Your crackers may taste different. That’s worth preventing a few heart attacks.
Artificial trans fats are on their way out, but aren’t gone: Look for “partially hydrogenated oil” in the ingredients lists of products like ready-to-use frostings, microwave popcorn, packaged cakes, frozen pizzas, margarines, refrigerator dough products, crackers, and coffee creamers. Thanks to a new ruling from the U.S. Food and Drug Administration (FDA), by 2018, these products should be safer to eat as well.
“Partially hydrogenated oil” emerged in the 1950s. By bubbling hydrogen gas through oil, manufactures can turn liquid oils into Crisco or hard margarine, or whatever saturation or thickness they choose. The new technology made a flurry of new consumer packaged goods taste fresh longer, but as early as 1990, scientists linked these industrially created fats to greater risk of heart disease. Trans fats build up plaque in the arteries and can help trigger a heart attack.
In 2006, after years of research, the FDA required companies to list trans fat content on nutrition labels, and many companies eliminated them. McDonald’s found substitutes and so did Crisco. But there’s a catch: a nutrition label can say “Trans Fat” with a zero next to it, or not mention Trans Fat, if the product contains fewer than 0.5 grams per serving. People often eat much more than the serving size chosen by the manufacturer, and even small amounts of trans fats can add up. To avoid trans fat, you need to actually look at the ingredients, rather than the nutrition label.

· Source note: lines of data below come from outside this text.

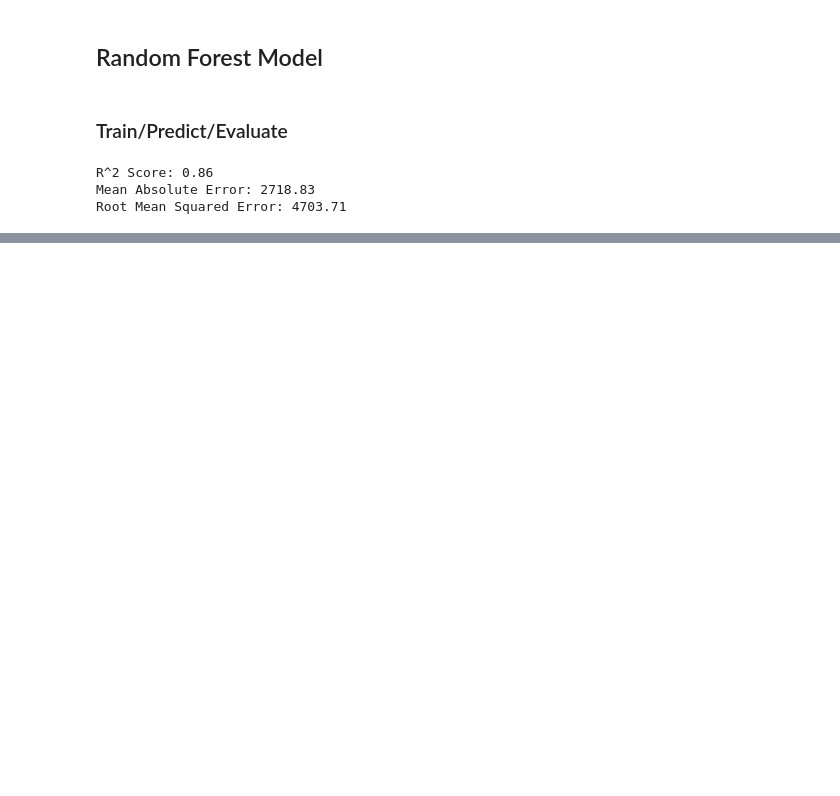
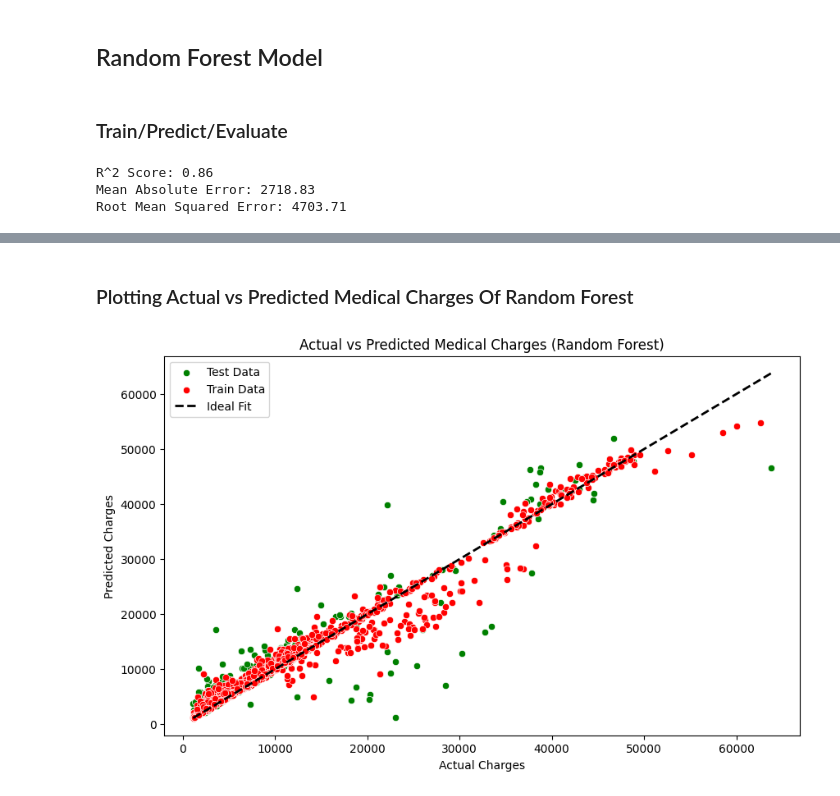
Before and after one commit to JamezP2002/Healthcare-Cost-ML-Predictor, a Jupyter notebook: notebooks/03_modeling.ipynb, the cells around one changed output, grey strips where cells are left out. Saved outputs shown, nothing was run; the diff lists cells and outputs as text; code cells hidden in the pictures; blank space fills up the shorter version.

```diff
--- a/notebooks/03_modeling.ipynb
+++ b/notebooks/03_modeling.ipynb
@@ -103,0 +114,16 @@ Root Mean Squared Error: 4703.71
+# %% [markdown]
+### Plotting Actual vs Predicted Medical Charges Of Random Forest
+# %%
+# Plotting actual vs predicted values
+
+plt.figure(figsize=(10, 6))
+sns.scatterplot(x=y_test, y=y_pred_rf, color='green', label='Test Data')
+sns.scatterplot(x=y_train, y=y_pred_train_rf, color='red', label='Train Data')
+plt.plot([y.min(), y.max()], [y.min(), y.max()], 'k--', lw=2, label='Ideal Fit')
+plt.xlabel('Actual Charges')
+plt.ylabel('Predicted Charges')
+plt.title('Actual vs Predicted Medical Charges (Random Forest)')
+plt.legend()
+plt.show()
+# %% [output]
+[figure, added]
```
Also changed, not shown: parts of 17 cells of this notebook.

Now the agency has taken the next step and ruled that unless a company wins a special exception, by 2018, it must eliminate all artificial trans fats from its products. (The fats will still occur naturally in meat and dairy products.) This change, the agency says, could prevent 20,000 heart attacks and 7,000 deaths from heart disease each year, and save an estimated $140 billion over 20 years in healthcare costs.
Some of your favorite brands may have already made the switch. The FDA estimates that consumption of trans fats fell by 78 percent from 2003 to 2012, partly as the result of its 2006 ruling. New York City banned trans fats in foods sold by restaurants and bakeries in 2006, and California, Cleveland, and Philadelphia followed. Consumption of saturated fats in packaged baked goods increased, but saturated fats are less dangerous, said study author Barry M. Popkin, a nutrition epidemiologist at the University of North Carolina at Chapel Hill.
Brands that currently contain artificial trans fat include Betty Crocker Super Moist Yellow Cake Mix, Nestle Coffeemate creamer, Pillsbury Cinnamon rolls, Girl Scouts Thin Mints, Sara Lee New York Style Classic Cheesecake, Nabisco Ritz Crackers and Saltine Crackers, and Tootsie Rolls, among others.
It makes sense that these products couldn’t stay exactly the same now that the Mad Men TV show is finally over. Without trans fats, donuts may become more oily, real butter may appear in movie theaters for popcorn, crackers will contain more soybean or canola oil, and finely ground nuts may thicken creamers.
March 02, 2020
Janet O’Dell, RN